It’s the day after Juneau. Royal Caribbean‘s gigantic Ovation of the Seas made port in Sitka, Alaska on Monday, 27 September. Sitka sits primarily on Baronof Island, with a portion just across the bridge on neighboring Chichagoff Island. This city may be small in size and population, but it is large in the history of Alaska, as it was designated the Russian America capital.
To be sure, Sitka is a very small municipality. The total population is well under 9,000… except when a cruise ship hits town, which isn’t very often. In nine Alaska cruises, this was only our second time here. The first was in 1988 on our very first cruise, aboard Holland America‘s original, and very enchanting, MS Noordam (currently sailing as the MS Marella Celebration). It was on this cruise that we met and had a lovely chat with the acclaimed author James A. Michener, but that’s another story. Suffice it to say, Mr. Michener was an absolutely charming man, and one of the most interesting people you’d ever want to meet.
The town is not the only thing to see here. Look around at the picturesque marinas, and above for beautiful mountains. Below you’ll find some scenes of the boats in and around the marina at Crescent Bay, which is where we were dropped off by the shuttle from the ship. And the mountain vista was taken from very near this spot as well, on the parking side of the Sitka Historical Society Museum building.
Speaking of the waterfront history museum, this beautifully decked out Tlingit canoe awaits you just outside the entrance:
Here in Sitka even the merchant building retain that old frontier charm:
But on Wednesday’s article we’re going to move away from the commercial and on to the historical.
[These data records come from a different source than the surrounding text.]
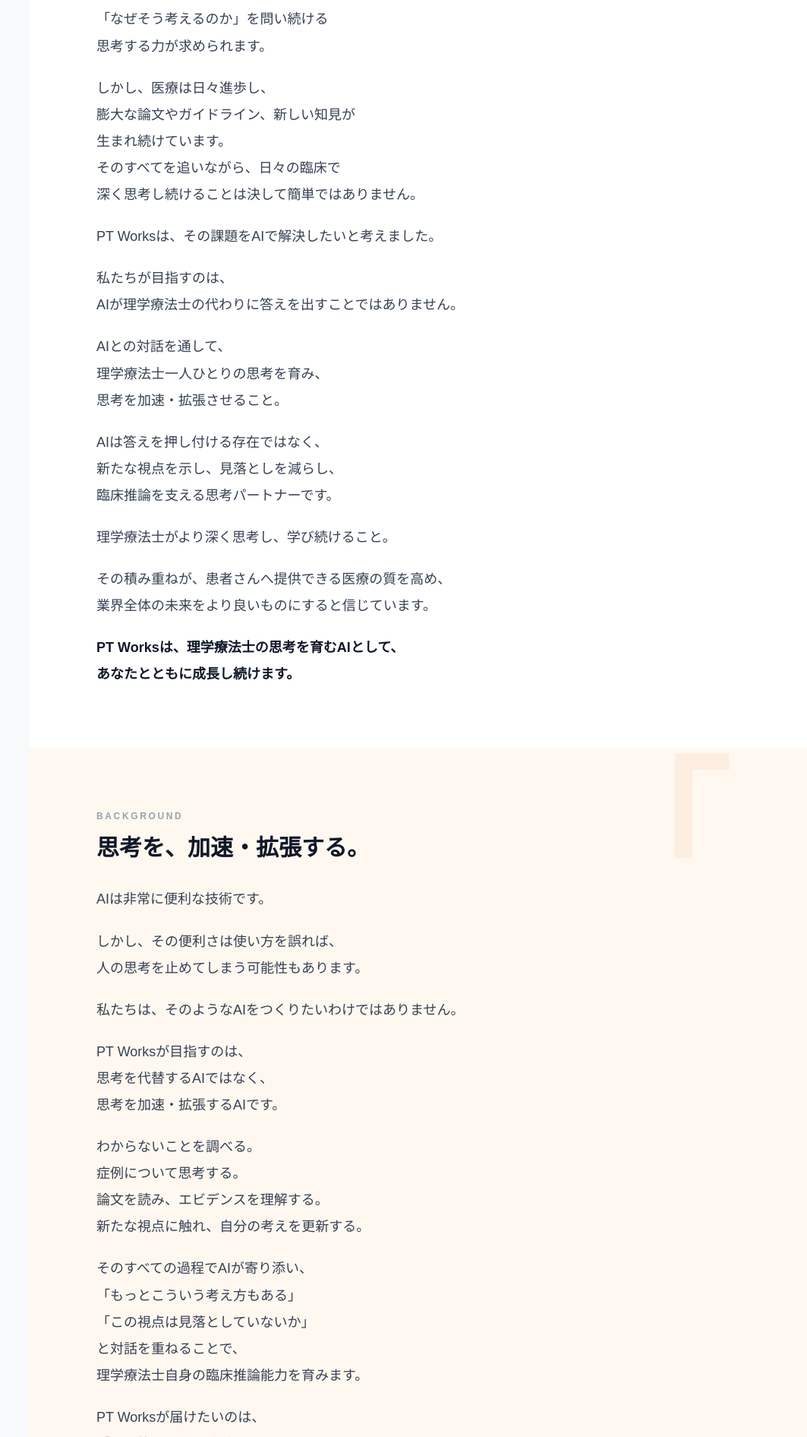
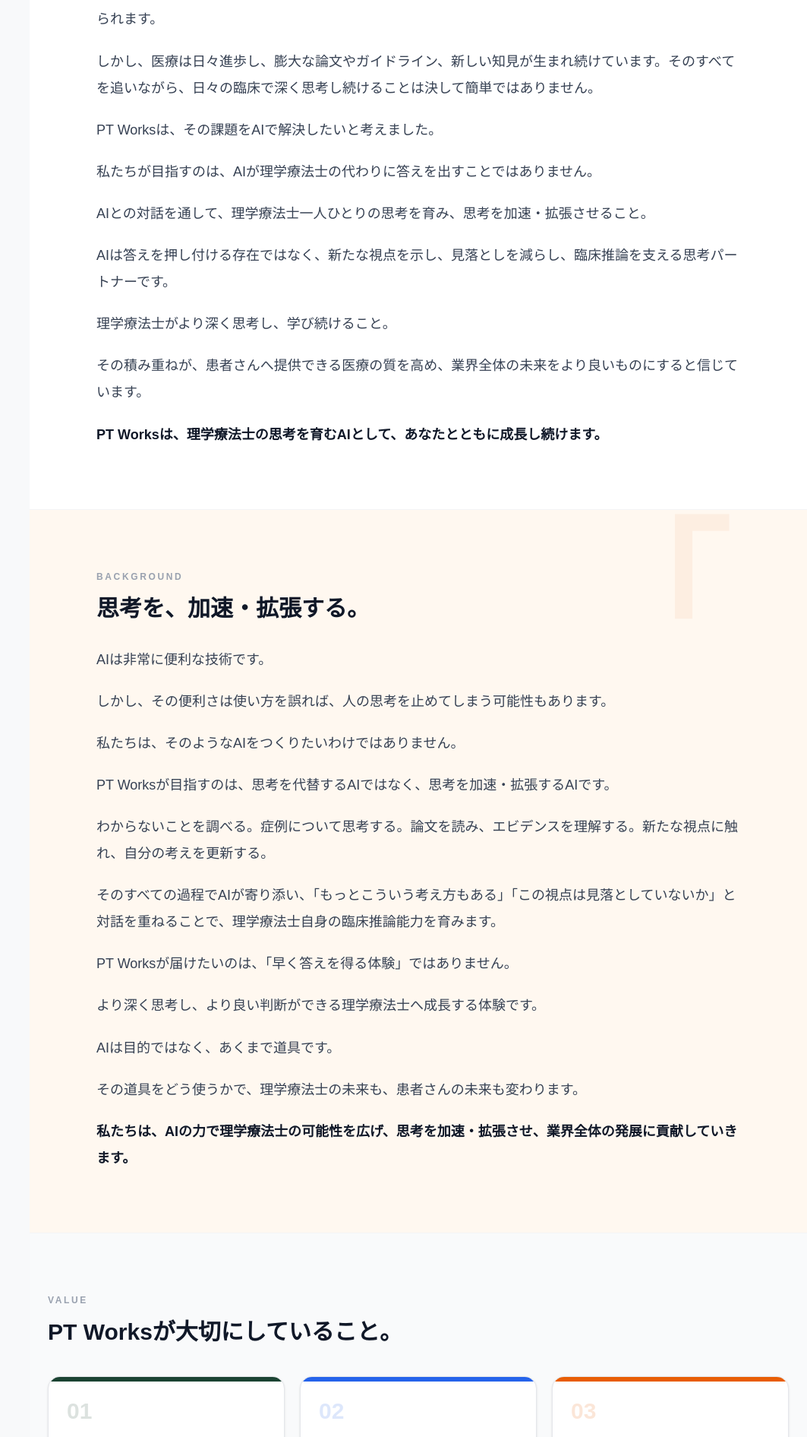
Before and after one commit to ptworks-mitsuki/ptworks-app, a Next.js app: page /about in a window 1280 px wide. Shown: the part 809-2700 px from the top of the page at 76% size, without its empty margins (217-1280 px from the left). Built offline with nearby package versions, Linux system fonts and the light colour scheme.

Commit message:
PT Worksとは 不自然な改行を解消 全セクション修正

```diff
--- a/app/about/page.tsx
+++ b/app/about/page.tsx
@@ -18,7 +18,7 @@ export default function AboutPage() {
             PT Works について
           </p>
           <h1 className="text-3xl sm:text-5xl font-black text-white leading-[1.22] tracking-tight">
-            理学療法士の「思考」は、<br />財産であり、<br className="sm:hidden" />新たな価値を生む。
+            理学療法士の「思考」は、財産であり、新たな価値を生む。
           </h1>
         </div>
       </section>
@@ -32,60 +32,16 @@ export default function AboutPage() {
           </h2>
           <div className="space-y-5 text-gray-700 text-base sm:text-lg leading-[1.95]">
             <p>理学療法に、唯一の正解はありません。</p>
-            <p>
-              患者さん一人ひとりの身体や生活、価値観は異なり、
-              <br />
-              同じ疾患であっても最適な評価や治療は変わります。
-            </p>
-            <p>
-              だからこそ、理学療法士には知識だけではなく、
-              <br />
-              「なぜそう考えるのか」を問い続ける
-              <br />
-              思考する力が求められます。
-            </p>
-            <p>
-              しかし、医療は日々進歩し、
-              <br />
-              膨大な論文やガイドライン、新しい知見が
-              <br />
-              生まれ続けています。
-              <br />
-              そのすべてを追いながら、日々の臨床で
-              <br />
-              深く思考し続けることは決して簡単ではありません。
-            </p>
+            <p>患者さん一人ひとりの身体や生活、価値観は異なり、同じ疾患であっても最適な評価や治療は変わります。</p>
+            <p>だからこそ、理学療法士には知識だけではなく、「なぜそう考えるのか」を問い続ける思考する力が求められます。</p>
+            <p>しかし、医療は日々進歩し、膨大な論文やガイドライン、新しい知見が生まれ続けています。そのすべてを追いながら、日々の臨床で深く思考し続けることは決して簡単ではありません。</p>
             <p>PT Worksは、その課題をAIで解決したいと考えました。</p>
-            <p>
-              私たちが目指すのは、
-              <br />
-              AIが理学療法士の代わりに答えを出すことではありません。
-            </p>
-            <p>
-              AIとの対話を通して、
-              <br />
-              理学療法士一人ひとりの思考を育み、
-              <br />
-              思考を加速・拡張させること。
-            </p>
-            <p>
-              AIは答えを押し付ける存在ではなく、
-              <br />
-              新たな視点を示し、見落としを減らし、
-              <br />
-              臨床推論を支える思考パートナーです。
-            </p>
+            <p>私たちが目指すのは、AIが理学療法士の代わりに答えを出すことではありません。</p>
+            <p>AIとの対話を通して、理学療法士一人ひとりの思考を育み、思考を加速・拡張させること。</p>
+            <p>AIは答えを押し付ける存在ではなく、新たな視点を示し、見落としを減らし、臨床推論を支える思考パートナーです。</p>
             <p>理学療法士がより深く思考し、学び続けること。</p>
-            <p>
-              その積み重ねが、患者さんへ提供できる医療の質を高め、
-              <br />
-              業界全体の未来をより良いものにすると信じています。
-            </p>
-            <p className="font-bold text-gray-900">
-              PT Worksは、理学療法士の思考を育むAIとして、
-              <br />
-              あなたとともに成長し続けます。
-            </p>
+            <p>その積み重ねが、患者さんへ提供できる医療の質を高め、業界全体の未来をより良いものにすると信じています。</p>
+            <p className="font-bold text-gray-900">PT Worksは、理学療法士の思考を育むAIとして、あなたとともに成長し続けます。</p>
           </div>
         </div>
       </section>
@@ -111,66 +67,16 @@ export default function AboutPage() {
             </h2>
             <div className="space-y-5 text-gray-700 text-base sm:text-lg leading-[1.95]">
               <p>AIは非常に便利な技術です。</p>
-              <p>
-                しかし、その便利さは使い方を誤れば、
-                <br />
-                人の思考を止めてしまう可能性もあります。
-              </p>
+              <p>しかし、その便利さは使い方を誤れば、人の思考を止めてしまう可能性もあります。</p>
               <p>私たちは、そのようなAIをつくりたいわけではありません。</p>
-              <p>
-                PT Worksが目指すのは、
-                <br />
-                思考を代替するAIではなく、
-                <br />
-                思考を加速・拡張するAIです。
-              </p>
-              <p>
-                わからないことを調べる。
-                <br />
-                症例について思考する。
-                <br />
-                論文を読み、エビデンスを理解する。
-                <br />
-                新たな視点に触れ、自分の考えを更新する。
-              </p>
-              <p>
-                そのすべての過程でAIが寄り添い、
-                <br />
-                「もっとこういう考え方もある」
-                <br />
-                「この視点は見落としていないか」
-                <br />
-                と対話を重ねることで、
-                <br />
-                理学療法士自身の臨床推論能力を育みます。
-              </p>
-              <p>
-                PT Worksが届けたいのは、
-                <br />
-                「早く答えを得る体験」ではありません。
-              </p>
-              <p>
-                より深く思考し、
-                <br />
-                より良い判断ができる理学療法士へ
-                <br />
-                成長する体験です。
-              </p>
+              <p>PT Worksが目指すのは、思考を代替するAIではなく、思考を加速・拡張するAIです。</p>
+              <p>わからないことを調べる。症例について思考する。論文を読み、エビデンスを理解する。新たな視点に触れ、自分の考えを更新する。</p>
+              <p>そのすべての過程でAIが寄り添い、「もっとこういう考え方もある」「この視点は見落としていないか」と対話を重ねることで、理学療法士自身の臨床推論能力を育みます。</p>
+              <p>PT Worksが届けたいのは、「早く答えを得る体験」ではありません。</p>
+              <p>より深く思考し、より良い判断ができる理学療法士へ成長する体験です。</p>
               <p>AIは目的ではなく、あくまで道具です。</p>
-              <p>
-                その道具をどう使うかで、
-                <br />
-                理学療法士の未来も、
-                <br />
-                患者さんの未来も変わります。
-              </p>
-              <p className="font-bold text-gray-900">
-                私たちは、AIの力で理学療法士の可能性を広げ、
-                <br />
-                思考を加速・拡張させ、
-                <br />
-                業界全体の発展に貢献していきます。
-              </p>
+              <p>その道具をどう使うかで、理学療法士の未来も、患者さんの未来も変わります。</p>
+              <p className="font-bold text-gray-900">私たちは、AIの力で理学療法士の可能性を広げ、思考を加速・拡張させ、業界全体の発展に貢献していきます。</p>
             </div>
           </div>
         </div>
@@ -193,21 +99,21 @@ export default function AboutPage() {
               {
                 num: "01",
                 title: "思考を育む",
-                body: "AIは答えを与えません。\n新しい視点を提示し、\n理学療法士自身が考えるきっかけをつくります。",
+                body: "AIは答えを与えません。新しい視点を提示し、理学療法士自身が考えるきっかけをつくります。",
                 accent: "#1B4332",
                 top: "#1B4332",
               },
               {
                 num: "02",
                 title: "根拠を示す",
-                body: "感覚ではなく、エビデンスに基づいた情報を提供します。\nただし、最終判断は常に理学療法士が行います。",
+                body: "感覚ではなく、エビデンスに基づいた情報を提供します。ただし、最終判断は常に理学療法士が行います。",
                 accent: "#1d4ed8",
                 top: "#2563EB",
               },
               {
                 num: "03",
                 title: "依存させない",
-                body: "AIへの依存は、思考力の低下を招きます。\nPT Worksは、使えば使うほど\n理学療法士の思考力が育つよう設計されています。",
+                body: "AIへの依存は、思考力の低下を招きます。PT Worksは、使えば使うほど理学療法士の思考力が育つよう設計されています。",
                 accent: "#b45309",
                 top: "#E85D04",
               },
@@ -218,7 +124,7 @@ export default function AboutPage() {
                 <div className="p-6 flex flex-col flex-1">
                   <p className="text-3xl font-black mb-4 leading-none" style={{ color: c.top, opacity: 0.15 }}>{c.num}</p>
                   <p className="text-lg font-black text-gray-900 mb-3">{c.title}</p>
-                  <p className="text-sm text-gray-600 leading-relaxed flex-1 whitespace-pre-line">{c.body}</p>
+                  <p className="text-sm text-gray-600 leading-relaxed flex-1">{c.body}</p>
                 </div>
               </div>
             ))}
@@ -232,9 +138,7 @@ export default function AboutPage() {
       <section style={{ background: "#1B4332" }}>
         <div className="max-w-4xl mx-auto px-6 py-14 sm:py-20 text-center">
           <p className="text-2xl sm:text-4xl font-black text-white leading-[1.4]">
-            理学療法士の思考を育むAI。
-            <br />
-            それが、PT Worksです。
+            理学療法士の思考を育むAI。それが、PT Worksです。
           </p>
         </div>
       </section>
@@ -295,8 +199,7 @@ export default function AboutPage() {
 
               <blockquote className="border-l-4 pl-5 py-1" style={{ borderColor: "#1B4332" }}>
                 <p className="text-sm sm:text-base text-gray-700 leading-[1.9] italic">
-                  「現場を知る人間が、現場のために作ったツール」であることが、<br />
-                  PT Worksの最大の強みです。
+                  「現場を知る人間が、現場のために作ったツール」であることが、PT Worksの最大の強みです。
                 </p>
                 <p className="text-xs text-gray-400 mt-2 not-italic">— 藤 充輝</p>
               </blockquote>
```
I’ll give you a preview of what to expect in just a moment but, before I do, below are two more maritime themed photos from the maritime themed city. The first is a tug that was secured to the dock shared by Ovation of the Seas, which is some 6 miles/9.6 kilometers outside of town. The second is once again from the marina at Crescent Bay.
So what will we be looking at on Wednesday’s article? How about the seat of the Alaska diocese of the Othrodox Church? We’ll be traipsing through the historic Cathedral of St. Michael the Archangel: